Kenya’s fiercely contested presidential election on August 8 will take place under heavy security. As many as 180,000 police officers have been deployed across the country to prevent violence.
Voters will choose between incumbent Uhuru Kenyatta and veteran challenger Raila Odinga.
As reported by The Guardian, the country is bracing for widespread unrest whoever wins, after a campaign marred by hundreds of violent incidents – including the murder of a high-profile election official – issues with new voting technology and widespread concerns about fraud.
It was reported that thousands of city dwellers have been returning to their home towns to wait out the aftermath of the poll in relative safety. Others have been stocking up on provisions in case of trouble. Streets have emptied and business has slowed.
Around 19 million voters, half of whom are under 35, have been registered. Prisoners can vote for the first time.
Nic Cheeseman, a professor of African politics at Birmingham University, said both candidates were so certain of victory that they may have “talked themselves into a corner” in which defeat is not an option.
“The question is not whether or not they will accept the result but what they will do when they don’t accept it,” he told Agence France-Presse.

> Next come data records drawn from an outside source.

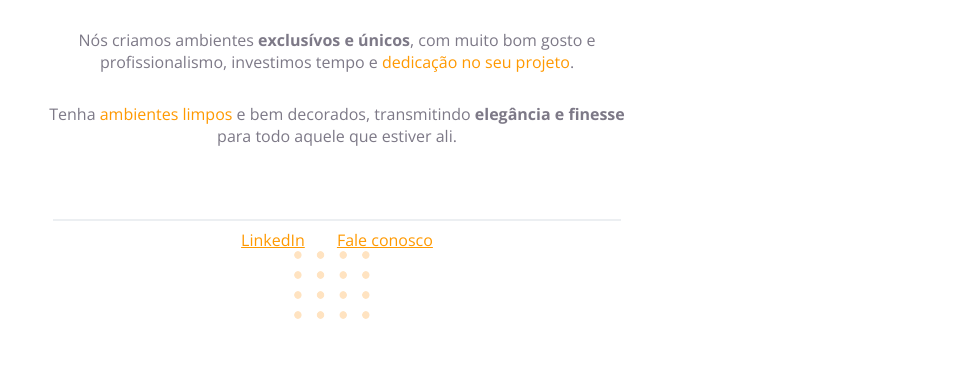
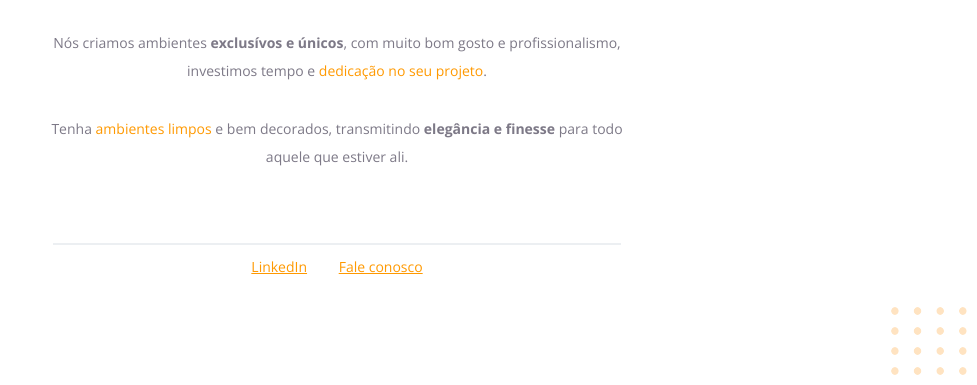
Before and after one commit to joao-sillva/moveis-customizados, a plain HTML site: page index.html in a window 1280 px wide. Shown: the part 415-800 px from the top of the page, without its empty margins (303-1280 px from the left). Drawn offline with nearby package versions, Linux system fonts and the light colour scheme.

Commit message:
Posicionar elementos e finalizar projeto

```diff
--- a/style.css
+++ b/style.css
@@ -37,6 +37,9 @@ main span {
 
 main p {
   color: #7d7987;
+  font-size: 14px;
+  font-weight: 400;
+  line-height: 28px;
 }
 
 main p+p {
@@ -46,6 +49,12 @@ main p+p {
 main span,
 footer a {
   color: #ff9900;
+}
+
+footer {
+  font-size: 14px;
+  line-height: 28px;
+  margin-bottom: 20px;
 }
 
 footer a+a {
@@ -58,3 +67,9 @@ footer a+a {
   margin: 0 auto 8px;
   border: 1px solid #eceff2;
 }
+
+#balls {
+  position: fixed;
+  bottom: 0;
+  right: 0;
+}
```
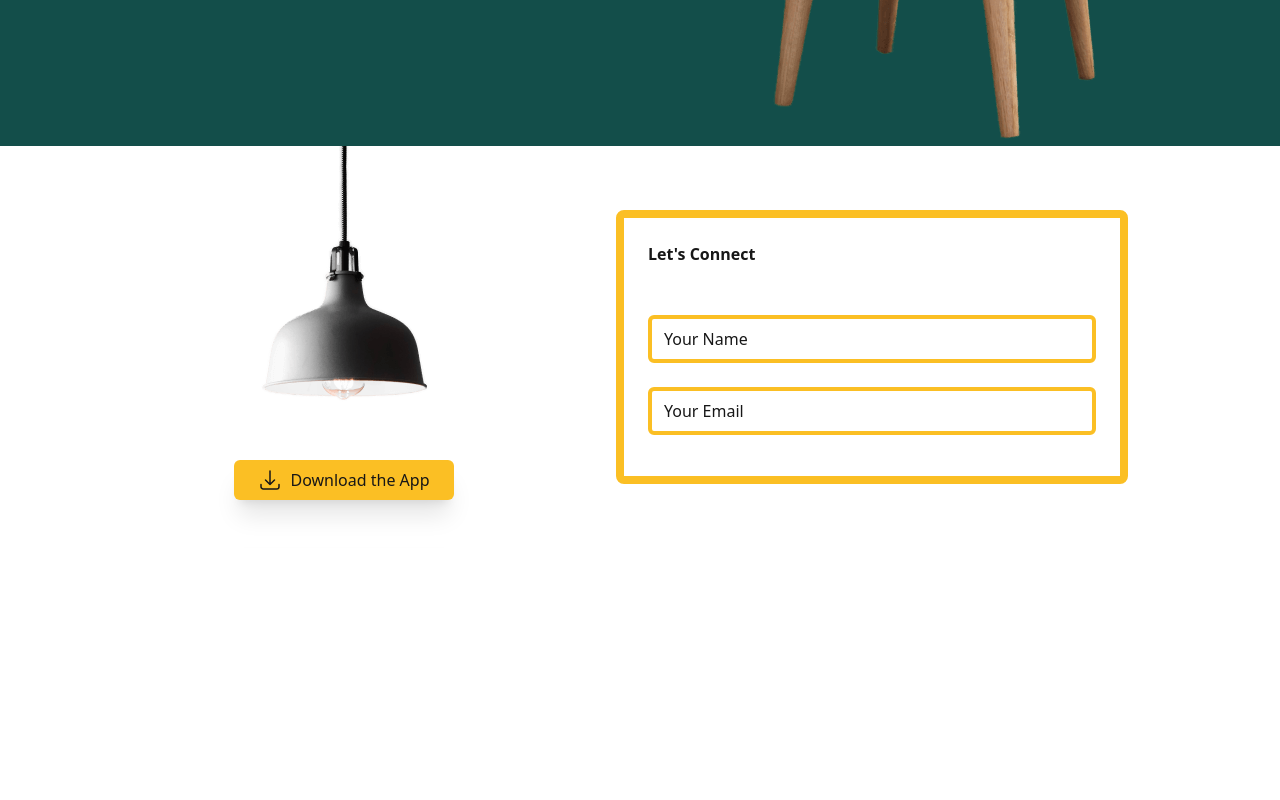
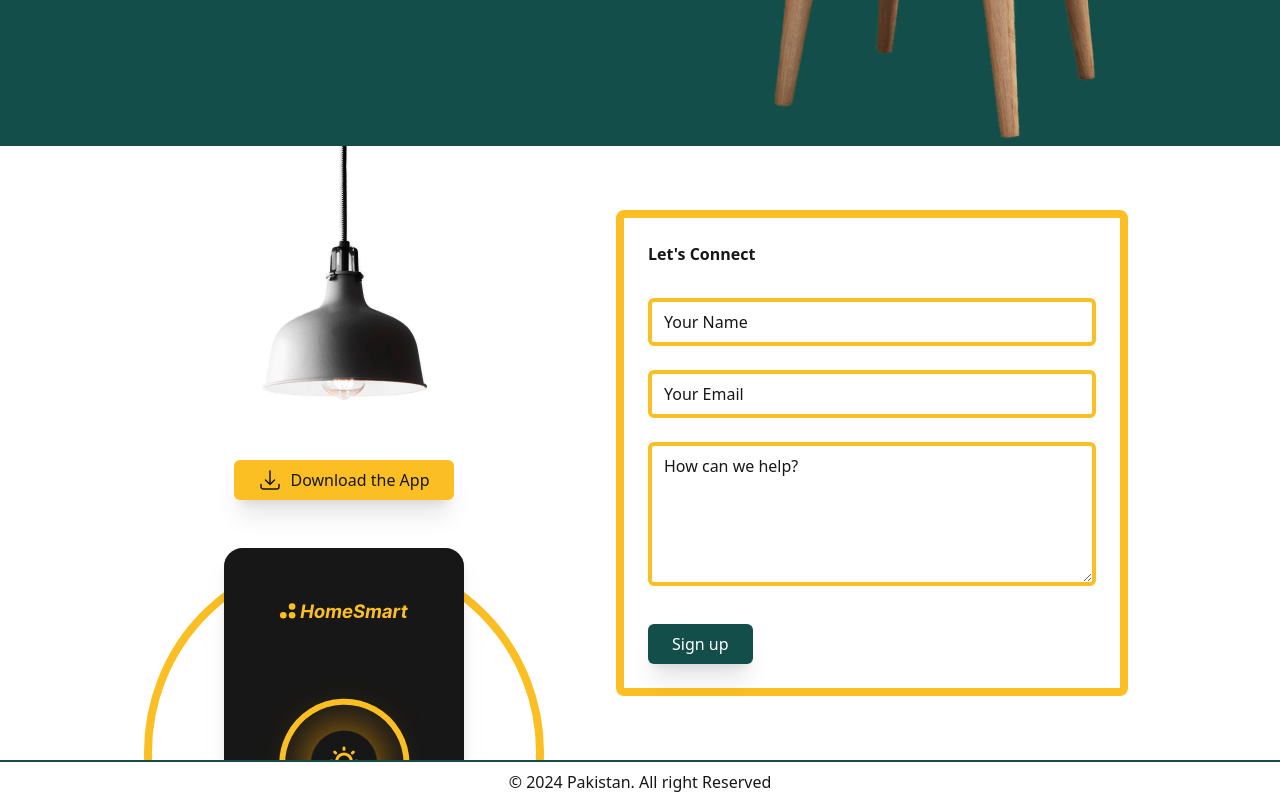
Before and after one commit to msohaaib/SmartHome-Tailwind, a website built with Vite: page index.html in a window 1280 px wide. Shown: the part 2496-3296 px from the top of the page. Before the commit the page ends 3044 px from the top, so only its background shows below. Built offline with nearby package versions, Linux system fonts and the light colour scheme.

Commit message:
Completed

```diff
--- a/index.html
+++ b/index.html
@@ -144,6 +144,7 @@
               <path stroke-linecap="round" stroke-linejoin="round" d="M3 16.5v2.25A2.25 2.25 0 0 0 5.25 21h13.5A2.25 2.25 0 0 0 21 18.75V16.5M16.5 12 12 16.5m0 0L7.5 12m4.5 4.5V3" />
             </svg>
             <span>Download the App</span>
+            <div class="absolute -bottom-48 -z-10 left-1/2 -translate-x-1/2 aspect-square md:border-8 border-amber-400 rounded-full md:w-80 lg:w-[25rem]"></div>
           </a>
           <img src="assets/app.svg" alt="app" width="240" class="hidden md:block drop-shadow-xl absolute left-1/2 -translate-x-1/2 max-w-[16rem] xl:max-w-xs">
       </div>
@@ -152,10 +153,18 @@
         <div class="relative">
           <input type="text" id="name" placeholder="Your Name"  class="form-input w-full border-4 border-amber-400 rounded-md focus:ring-4 dark:focus:ring-offset-2 focus:ring-amber-400 focus:border-amber-400 focus:outline-none dark:bg-amber-400 dark:text-neutral-900 placeholder:text-neutral-900 mb-6">
           <!-- <label for="name" class="text-neutral-500 text-sm font-bold uppercase absolute -top-4 left-2 -translate-y-1/2 transition-all peer-placeholder-shown:left-4 peer-placeholder-shown:top-1/2 peer-placeholder-shown:text-neutral-900 peer-focus:-top-4 peer-focus:left-2 peer-focus:text-neutral-600 dark:peer-focus:text-neutral-300">Your Name</label> -->
-          <input type="text" id="name" placeholder="Your Email"  class="form-input w-full border-4 border-amber-400 rounded-md focus:ring-4 dark:focus:ring-offset-2 focus:ring-amber-400 focus:border-amber-400 focus:outline-none dark:bg-amber-400 dark:text-neutral-900 placeholder:text-neutral-900">
+          <input type="text" id="name" placeholder="Your Email"  class="form-input w-full border-4 border-amber-400 rounded-md focus:ring-4 dark:focus:ring-offset-2 focus:ring-amber-400 focus:border-amber-400 focus:outline-none dark:bg-amber-400 dark:text-neutral-900 placeholder:text-neutral-900 mb-6">
+          <textarea name="content" cols="20" rows="5" placeholder="How can we help?" class="form-input w-full border-4 border-amber-400 rounded-md focus:ring-4 dark:focus:ring-offset-2 focus:ring-amber-400 focus:border-amber-400 focus:outline-none dark:bg-amber-400 dark:text-neutral-900 placeholder:text-neutral-900"></textarea>
         </div>
+        <a href="#" class="py-2 px-6 bg-teal-900 text-white flex gap-2 shadow-xl hover:shadow-none justify-center w-max transition-shadow focus:outline-none focus-visible:ring-4 ring-neutral-900 rounded-md ring-offset-4 ring-offset-white dark:ring-amber-400 dark:ring-offset-neutral-900">
+          Sign up
+        </a>
       </form>
     </div>
+  </section>
+  <section aria-labelledby="footer" class="flex flex-col h-10">
+    <div class="bg-teal-900 h-0.5"></div>
+    <p class="text-center relative top-2">© 2024 Pakistan. All right Reserved</p>
   </section>
 
   <script type="module" src="/main.js"></script>
```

In a separate report, Deutsche Welle (DW), Germany’s international broadcaster, noted that Kenyatta boasts a huge number of followers on Twitter and Facebook. He recently engaged with his followers in a Facebook live chat, during which they could ask him anything.